“There is no intent to erode or reduce rural health care services,” she said. “We will continue to work with the Ashcroft community to look at a model that will really serve the community well.
“We realize that when there is a last-minute closure it’s not reliable for the community, and we’re doing all we can to stabilize the situation. We will work hard to get services reopened [in Ashcroft], and then continue to work with the community to maintain and improve those services.”
Brown said that staff sick calls over the past four weeks have been “far beyond” what is usually seen during respiratory/flu season, with about 900 sick calls a day at its height. She added that one-third of those sick calls were due to the Omicron variant.
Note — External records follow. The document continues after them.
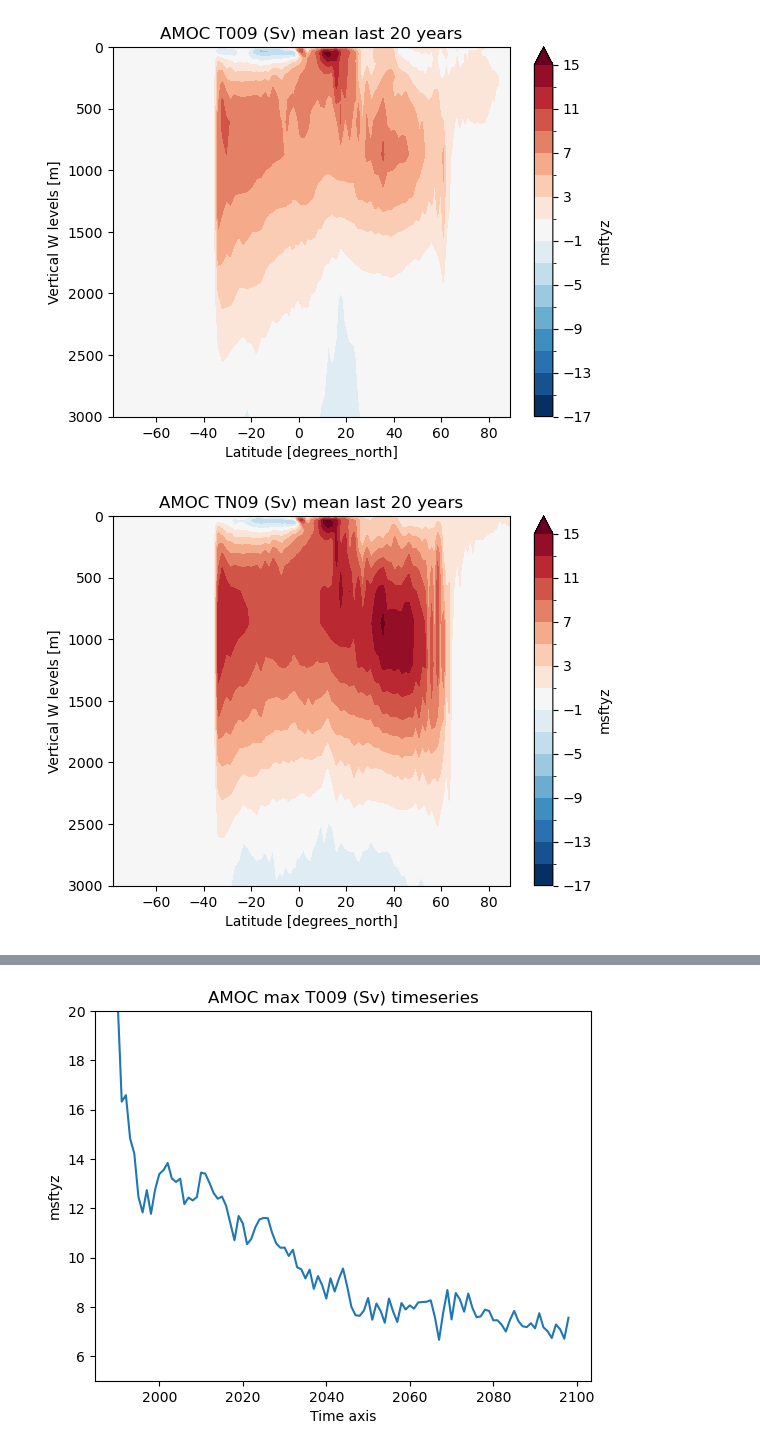
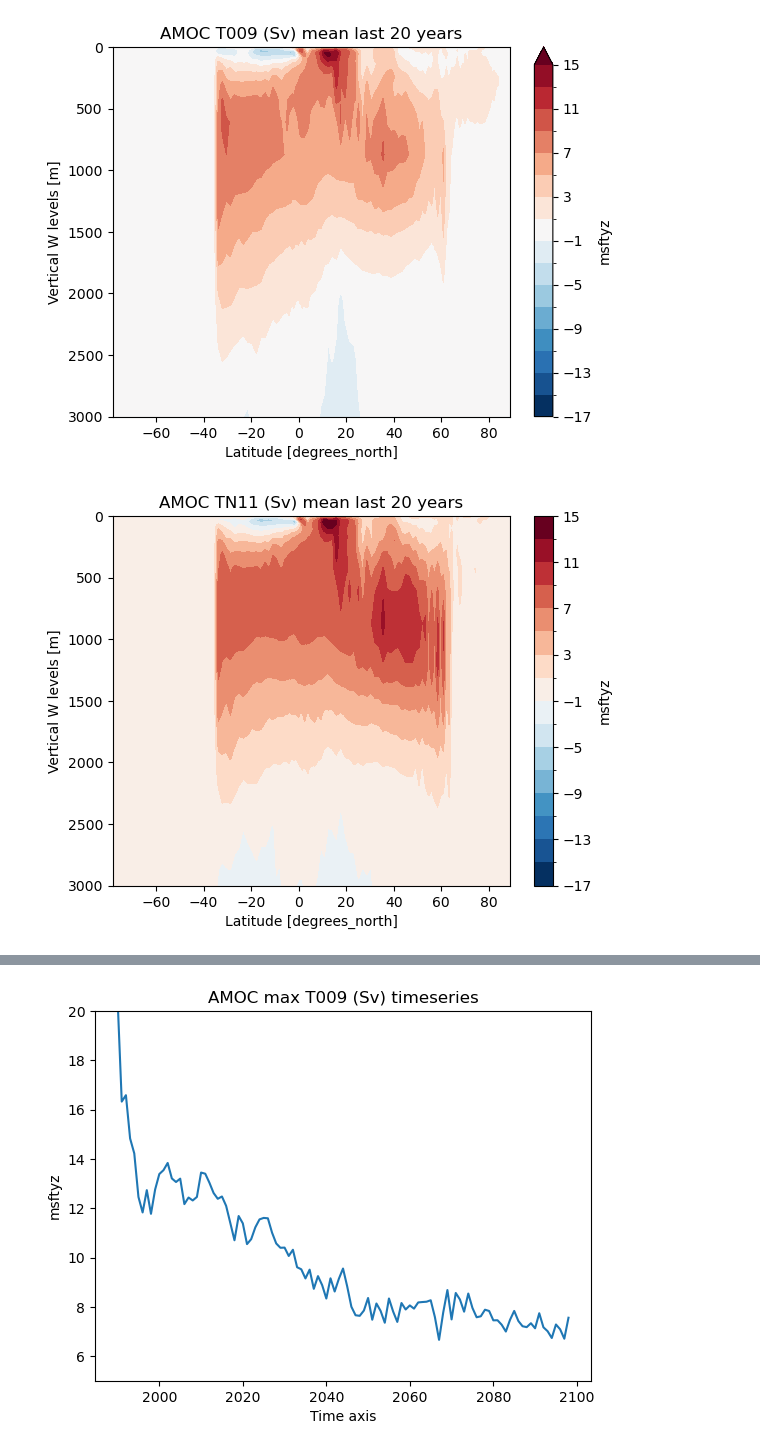
Before and after one commit to asozza/ecearth-quests, a Jupyter notebook: epochal/analysis/amoc-analysis.ipynb, the cells around one changed output, grey strips where cells are left out. Saved outputs shown, nothing was run; the diff lists cells and outputs as text; code cells hidden in the pictures.

```diff
--- a/epochal/analysis/amoc-analysis.ipynb
+++ b/epochal/analysis/amoc-analysis.ipynb
@@ -7,7 +7,7 @@ import numpy as np
 from glob import glob
 
 # exps = ['tu7d', 'T009', 'T010']
-exps = ['T009', 'TN09']
+exps = ['T009', 'TN11', 'LC06']
 
 filz_amoc = dict()
 filz_nemo = dict()
@@ -16,6 +16,8 @@ filz_ice = dict()
 for exp in exps:
     if exp == 'T009':
         cart = f'/ec/res4/scratch/ccff/ece4/{exp}/output/nemo/'
+    elif exp == 'LC06':
+        cart = f'/ec/res4/scratch/ecme3497/ece4/{exp}/output/nemo/'
     else:
         cart = f'/ec/res4/scratch/ccpd/ece4/{exp}/output/nemo/'
     filz = cart + f'{exp}_oce_1m_diaptr3d_*.nc'
@@ -48,4 +50,4 @@ def amoc_timeseries(expname):
     amoc_max.plot(ylim = (5, 20))
     plt.title(f'AMOC max {expname} (Sv) timeseries')
 
-filz_amoc['TN09'][-1]
+#filz_amoc['TN09'][-1]
@@ -74,6 +74,6 @@ amoc_plot('T009', nyear=20)
 # %% [output]
 [figure]
 # %%
-amoc_plot('TN09', nyear=20)
+amoc_plot('TN11', nyear=20)
 # %% [output]
-[figure, old version]
+[figure, new version]
```
Also changed, not shown: parts of 2 cells of this notebook.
“Peaking to almost 900 a day at the worst times and 800 a day on an average — one-third of that is related to Omicron, so you can see that almost 33 per cent of that was greater than what we would anticipate on any other given year and day.”
At the same time, she said, Interior Health has been dealing with a Public Health Order requiring all health care workers to be fully vaccinated against COVID-19. As a result, IH has lost around 895 health care workers — approximately four per cent of its total staff — who did not comply with the provincial mandate, on top of vacancies that already existed.
The Okanagan region was the hardest hit, losing 426 employees, while Thompson/Cariboo/Shuswap lost 230, Kootenay-Boundary lost 111, and the East Kootenay lost 88. An additional loss of 60 workers is classified as regional.
Brown said that the region’s two tertiary hospitals have been running at or above capacity, with Kelowna General at 115 per cent occupancy and Royal Inland at around 100 per cent. As of last week some 1,200 elective surgeries had been cancelled, and Brown said that total would increase to about 2,700 across IH if the closures and reductions lasted the full four weeks. However, she added that people whose elective surgeries have been cancelled due to the spread of Omicron will be prioritized when surgeries resume.
“We’ll do our best to catch up as soon as possible, but we need to have and maintain safe staffing levels,” Brown said, acknowledging that the fire in Lytton — which destroyed St. Bartholomew’s Health Centre — has had a “devastating” impact.
“People have migrated to other sites and put pressure there. We have to monitor everywhere, but the tertiary sites are critical. Stabilizing Royal Inland stabilizes the small supporting communities. When RIH doesn’t fare well, it really pulls from staff in the surrounding areas in the west, so it can cause instability around them.”
She noted that positivity rates are coming down slightly. “I think we’ve passed the peak, but it’s coming down slowly. We’ll be watching that, and we want to see the indicators drop even more. We’re looking to get back to regular service and what that will look like.”